What the exercise asks
Please go line by line and repeat the data below exactly, with no images.

::::

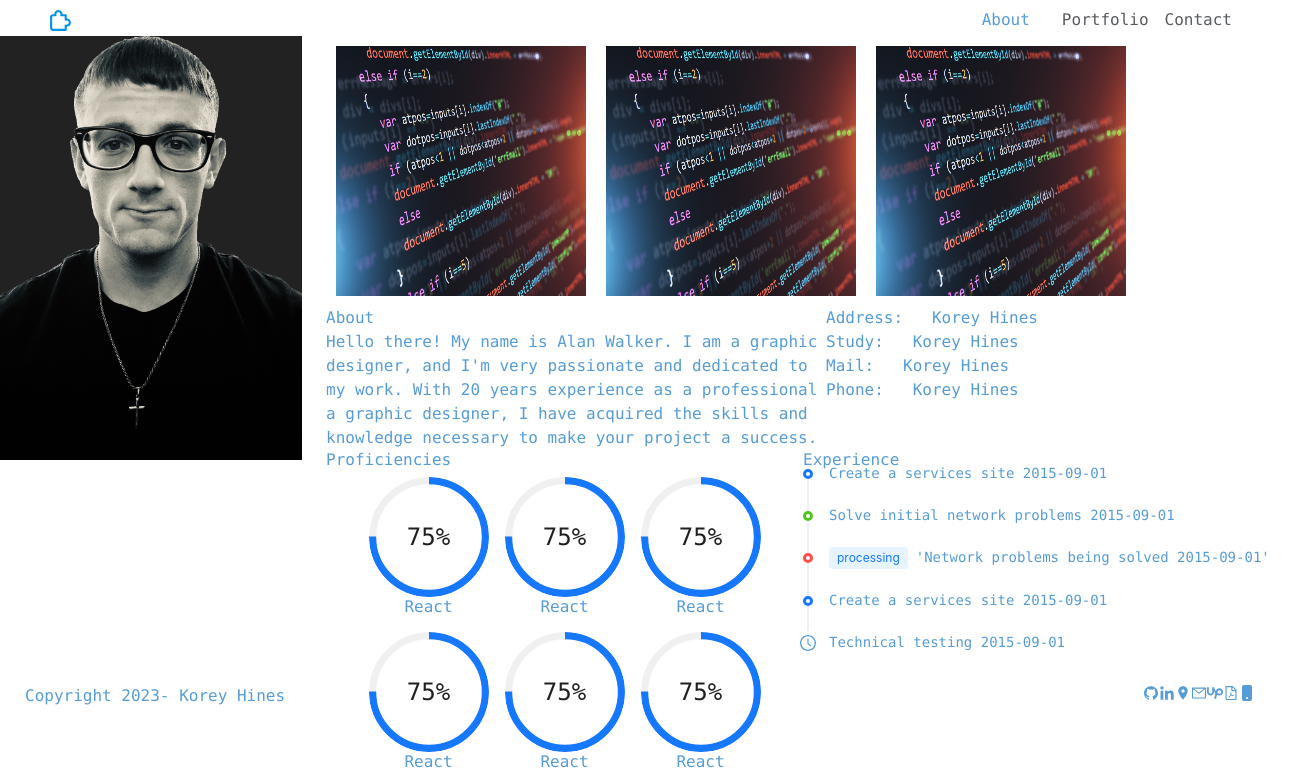
Repository: devkthines/next-portfolio-v2
Page: /about
The author's editor kept a copy of each file at every save. The page is drawn from the files as they stood at one save, then again after the next save.
The browser window is 1280 px wide. The page is 1292 px wide, so the pictures cover 1292 px, including what lies to the right of the window. The pictures show the whole page.
The project was rebuilt for these pictures with package versions that can differ from the ones it lists, and the page was loaded fresh each time. The framework's server and built-in components were replaced by stand-ins that run in the browser. Also part of the build but not shown: next.config.js.

Above is the page before, as saved 2023-09-25 22:33:17.

After the next save:
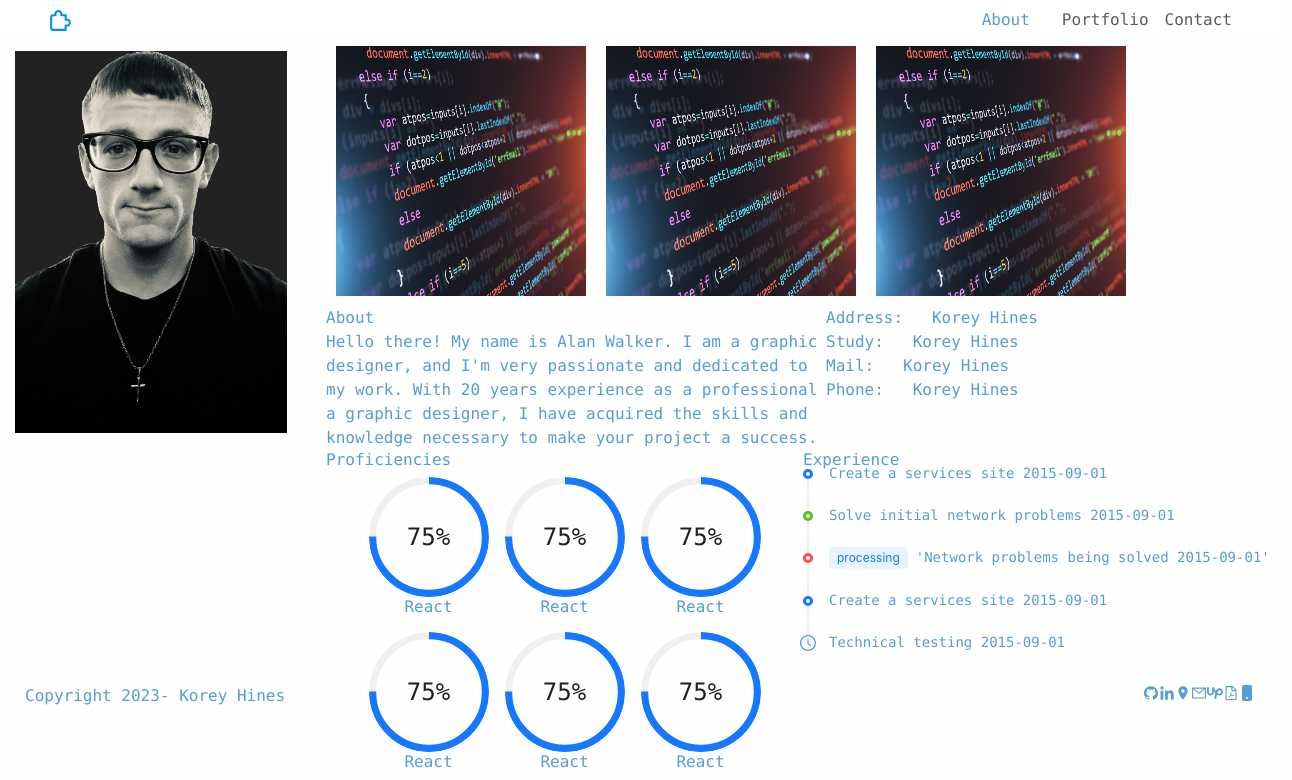
Saved 8 s later.
--- a/css/style.css
+++ b/css/style.css
@@ -188,7 +188,7 @@ a.nav-link {
 #aboutImg{
     width: 100%;
     height: auto;
-    /* padding: 15px 15px 30px; */
+    padding: 15px 15px 30px;
 }
 #aboutcard{
     box-shadow: 0 4px 6px rgba(0, 0, 0, .3);
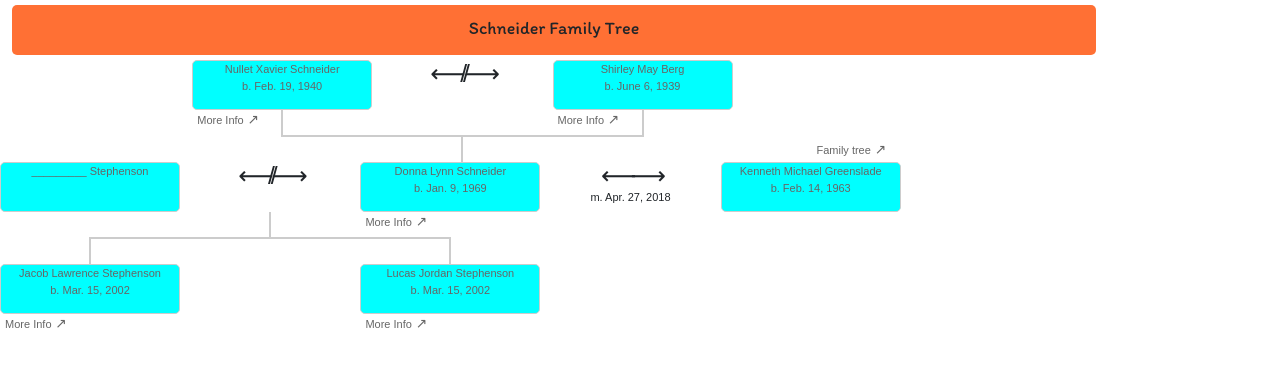
Repository: George2916/GreensladeFamilyTree
Page: familyTreeSchneider.html
The author's editor kept a record of every edit. The page is drawn from the files as they stood at one moment, then again after the next edit.
The browser window is 1280 px wide. The pictures show the whole page.

Above is the page before.

After the next edit:
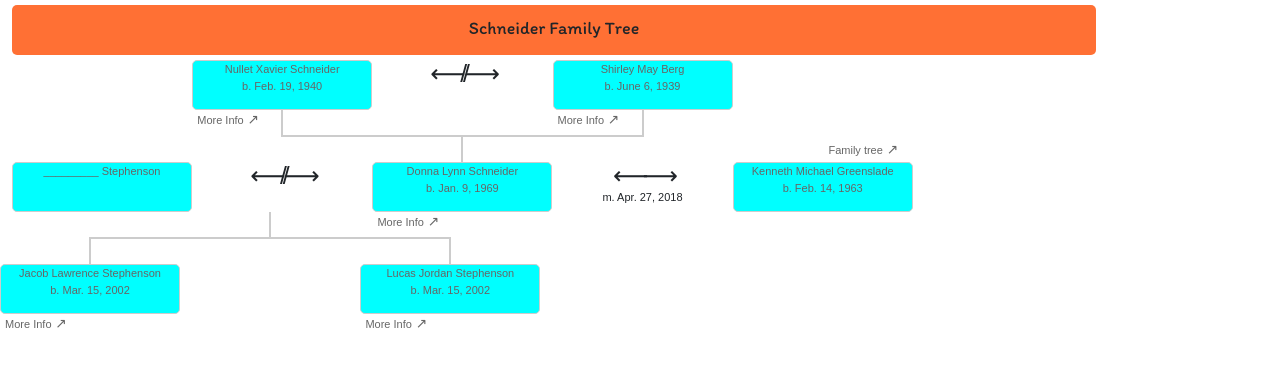
The edit:
--- a/familyTreeSchneider.html
+++ b/familyTreeSchneider.html
@@ -49,9 +49,8 @@
   			<path d="M -5 25 l 95 0" style="stroke:#ccc;stroke-width:2" /></svg></div>
   		<div class="George2"><svg height="50" width="180"></svg></div>
 		</div>
-  </div><!--closes .row-->
 
-  <div class="row">
+
 	  <div class="col-12 George5">
 		  <div class="George1"><p>_________ Stephenson</div>
 		  <div class="George2"><span class="divorceSign">&#10229;&sol;&nbsp;&sol;&#10230;</span></div>
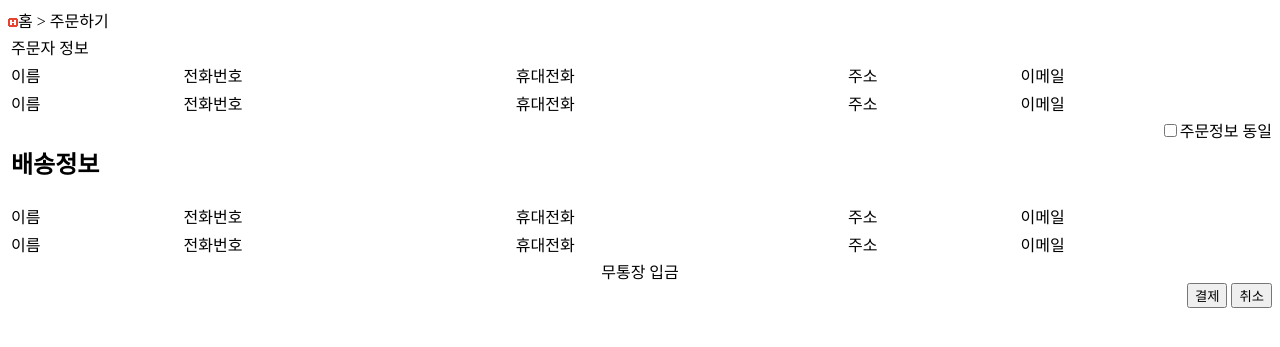
Repository: heeya90/ProjectShoppingMall
Page: http://localhost/ProjectShoppingMall/order/order.jsp
An editor plug-in stored every save of this project. The page is shown before and after the next save, followed by the edit.
The browser window is 1280 px wide. The pictures show the whole page.
The page is served by Tomcat 9.

Above is the page before, as saved 2012-07-30 08:42:08.

After the next save:
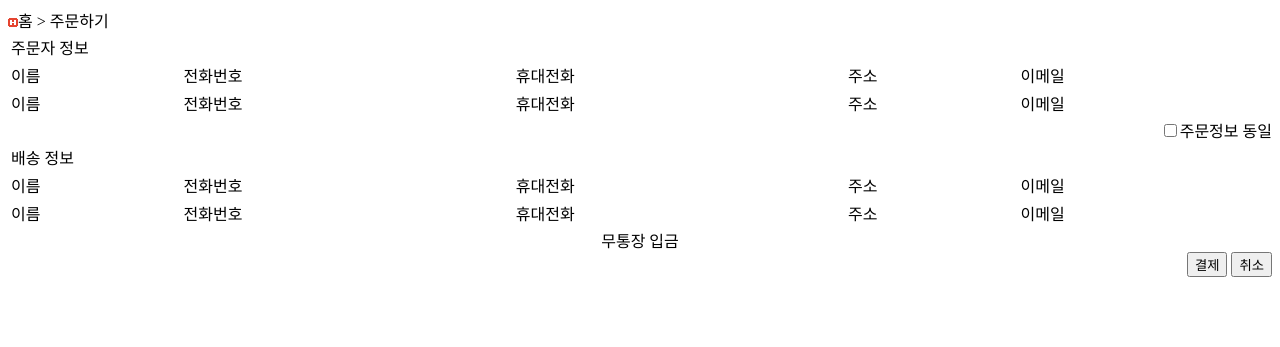
Saved 82 s later.
--- a/ProjectShoppingMall/WebContent/order/order.jsp
+++ b/ProjectShoppingMall/WebContent/order/order.jsp
@@ -40,32 +40,33 @@
 		<input type="checkbox" value="same">주문정보 동일
 	</div>
 
-	<table style="width:100%">
+	<table class="jw_normal_table" style="width:100%">
 		<tr>
-			<td colspan="5"><h2>배송정보</h2></td>
+			<td colspan=5>
+				<label class="jw_lbl_title">배송 정보</label></td>
 		</tr>
 		<tr>
-			<td class="tab">
-				<label>이름</label></td>
-			<td class="tab">
-				<label>전화번호</label></td>
-			<td class="tab">
-				<label>휴대전화</label></td>
-			<td class="tab">
-				<label>주소</label></td>
-			<td class="tab">
-				<label>이메일</label></td>
+			<td class="jw_theader">
+				<label class="jw_lbl_title">이름</label></td>
+			<td class="jw_theader">
+				<label class="jw_lbl_title">전화번호</label></td>
+			<td class="jw_theader">
+				<label class="jw_lbl_title">휴대전화</label></td>
+			<td class="jw_theader">
+				<label class="jw_lbl_title">주소</label></td>
+			<td class="jw_theader">
+				<label class="jw_lbl_title">이메일</label></td>
 		</tr>
 		<tr>
-			<td class="sub_v_tb1">
+			<td class="jw_td_center">
 				<label>이름</label></td>
-			<td class="sub_v_tb1">
+			<td class="jw_td_center">
 				<label>전화번호</label></td>
-			<td class="sub_v_tb1">
+			<td class="jw_td_center">
 				<label>휴대전화</label></td>
-			<td class="sub_v_tb1">
+			<td class="jw_td_center">
 				<label>주소</label></td>
-			<td class="sub_v_tb1">
+			<td class="jw_td_center">
 				<label>이메일</label></td>
 		</tr>
 	</table>
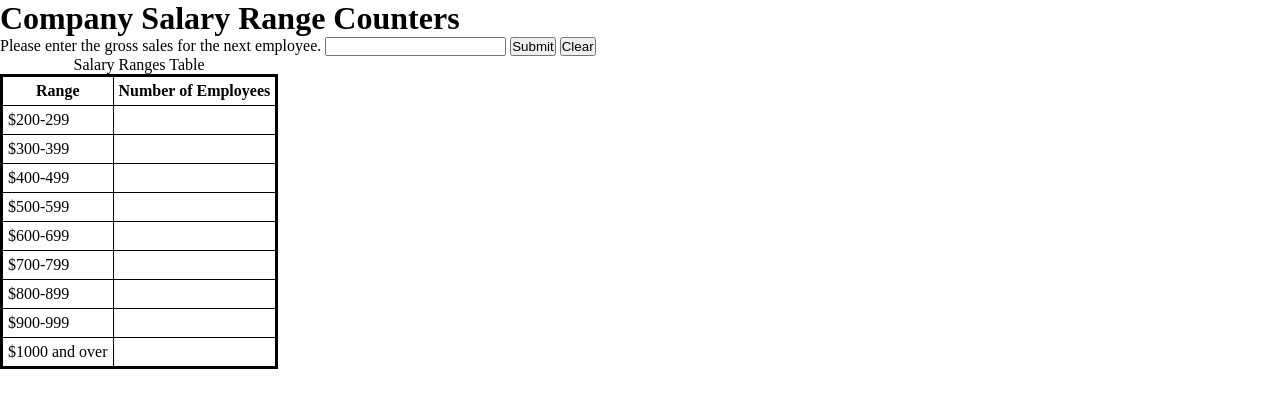
Repository: mlmEFSC21/P17-Sales-Commision
Page: sales.html
An editor plug-in stored every save of this project. The page is shown before and after the next save, followed by the edit.
The browser window is 1280 px wide. The pictures show the whole page.
Empty fields were first filled with sample values (such as "Sample", 5 or name@example.com).
After loading, the first visible `#salaryForm` was submitted once.

Above is the page before, as saved 2022-04-01 21:10:33.

After the next save:
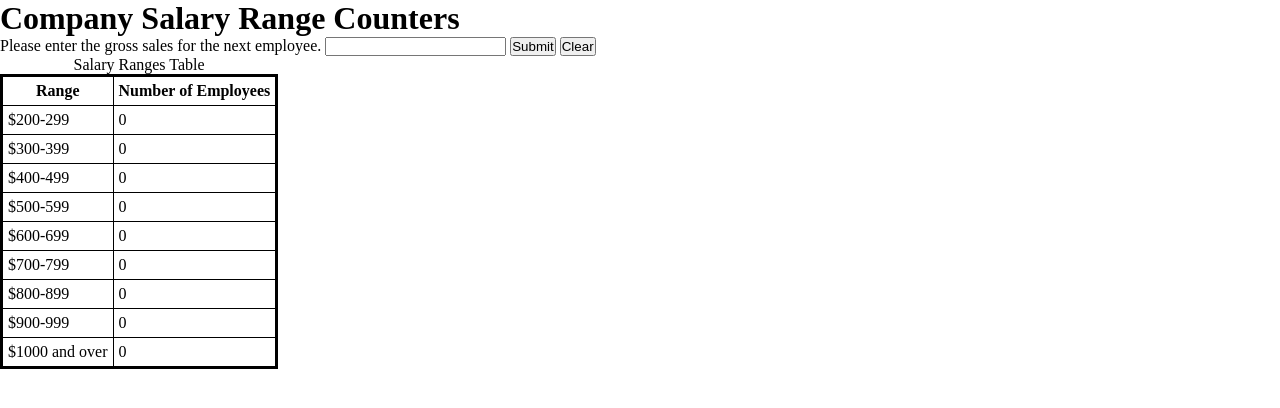
Saved 86 s later.
--- a/sales.js
+++ b/sales.js
@@ -43,7 +43,7 @@ function calcSalaryRange(totalSalary) {
 }
 //append the table
 function fillRangeCol() {
-    for (let i = 0; i < salaryRanges.len; i++) {
+    for (let i = 0; i < salaryRanges.length; i++) {
         td[i].innerText = salaryRanges[i];
     }
 }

::::

Written response
Repository: devkthines/next-portfolio-v2
Page: /about
The author's editor kept a copy of each file at every save. The page is drawn from the files as they stood at one save, then again after the next save.
The browser window is 1280 px wide. The page is 1292 px wide, so the pictures cover 1292 px, including what lies to the right of the window. The pictures show the whole page.
The project was rebuilt for these pictures with package versions that can differ from the ones it lists, and the page was loaded fresh each time. The framework's server and built-in components were replaced by stand-ins that run in the browser. Also part of the build but not shown: next.config.js.

Above is the page before, as saved 2023-09-25 22:33:17.

After the next save:
Saved 8 s later.
--- a/css/style.css
+++ b/css/style.css
@@ -188,7 +188,7 @@ a.nav-link {
 #aboutImg{
     width: 100%;
     height: auto;
-    /* padding: 15px 15px 30px; */
+    padding: 15px 15px 30px;
 }
 #aboutcard{
     box-shadow: 0 4px 6px rgba(0, 0, 0, .3);
Repository: George2916/GreensladeFamilyTree
Page: familyTreeSchneider.html
The author's editor kept a record of every edit. The page is drawn from the files as they stood at one moment, then again after the next edit.
The browser window is 1280 px wide. The pictures show the whole page.

Above is the page before.

After the next edit:
The edit:
--- a/familyTreeSchneider.html
+++ b/familyTreeSchneider.html
@@ -49,9 +49,8 @@
   			<path d="M -5 25 l 95 0" style="stroke:#ccc;stroke-width:2" /></svg></div>
   		<div class="George2"><svg height="50" width="180"></svg></div>
 		</div>
-  </div><!--closes .row-->
 
-  <div class="row">
+
 	  <div class="col-12 George5">
 		  <div class="George1"><p>_________ Stephenson</div>
 		  <div class="George2"><span class="divorceSign">&#10229;&sol;&nbsp;&sol;&#10230;</span></div>
Repository: heeya90/ProjectShoppingMall
Page: http://localhost/ProjectShoppingMall/order/order.jsp
An editor plug-in stored every save of this project. The page is shown before and after the next save, followed by the edit.
The browser window is 1280 px wide. The pictures show the whole page.
The page is served by Tomcat 9.

Above is the page before, as saved 2012-07-30 08:42:08.

After the next save:
Saved 82 s later.
--- a/ProjectShoppingMall/WebContent/order/order.jsp
+++ b/ProjectShoppingMall/WebContent/order/order.jsp
@@ -40,32 +40,33 @@
 		<input type="checkbox" value="same">주문정보 동일
 	</div>
 
-	<table style="width:100%">
+	<table class="jw_normal_table" style="width:100%">
 		<tr>
-			<td colspan="5"><h2>배송정보</h2></td>
+			<td colspan=5>
+				<label class="jw_lbl_title">배송 정보</label></td>
 		</tr>
 		<tr>
-			<td class="tab">
-				<label>이름</label></td>
-			<td class="tab">
-				<label>전화번호</label></td>
-			<td class="tab">
-				<label>휴대전화</label></td>
-			<td class="tab">
-				<label>주소</label></td>
-			<td class="tab">
-				<label>이메일</label></td>
+			<td class="jw_theader">
+				<label class="jw_lbl_title">이름</label></td>
+			<td class="jw_theader">
+				<label class="jw_lbl_title">전화번호</label></td>
+			<td class="jw_theader">
+				<label class="jw_lbl_title">휴대전화</label></td>
+			<td class="jw_theader">
+				<label class="jw_lbl_title">주소</label></td>
+			<td class="jw_theader">
+				<label class="jw_lbl_title">이메일</label></td>
 		</tr>
 		<tr>
-			<td class="sub_v_tb1">
+			<td class="jw_td_center">
 				<label>이름</label></td>
-			<td class="sub_v_tb1">
+			<td class="jw_td_center">
 				<label>전화번호</label></td>
-			<td class="sub_v_tb1">
+			<td class="jw_td_center">
 				<label>휴대전화</label></td>
-			<td class="sub_v_tb1">
+			<td class="jw_td_center">
 				<label>주소</label></td>
-			<td class="sub_v_tb1">
+			<td class="jw_td_center">
 				<label>이메일</label></td>
 		</tr>
 	</table>
Repository: mlmEFSC21/P17-Sales-Commision
Page: sales.html
An editor plug-in stored every save of this project. The page is shown before and after the next save, followed by the edit.
The browser window is 1280 px wide. The pictures show the whole page.
Empty fields were first filled with sample values (such as "Sample", 5 or name@example.com).
After loading, the first visible `#salaryForm` was submitted once.

Above is the page before, as saved 2022-04-01 21:10:33.

After the next save:
Saved 86 s later.
--- a/sales.js
+++ b/sales.js
@@ -43,7 +43,7 @@ function calcSalaryRange(totalSalary) {
 }
 //append the table
 function fillRangeCol() {
-    for (let i = 0; i < salaryRanges.len; i++) {
+    for (let i = 0; i < salaryRanges.length; i++) {
         td[i].innerText = salaryRanges[i];
     }
 }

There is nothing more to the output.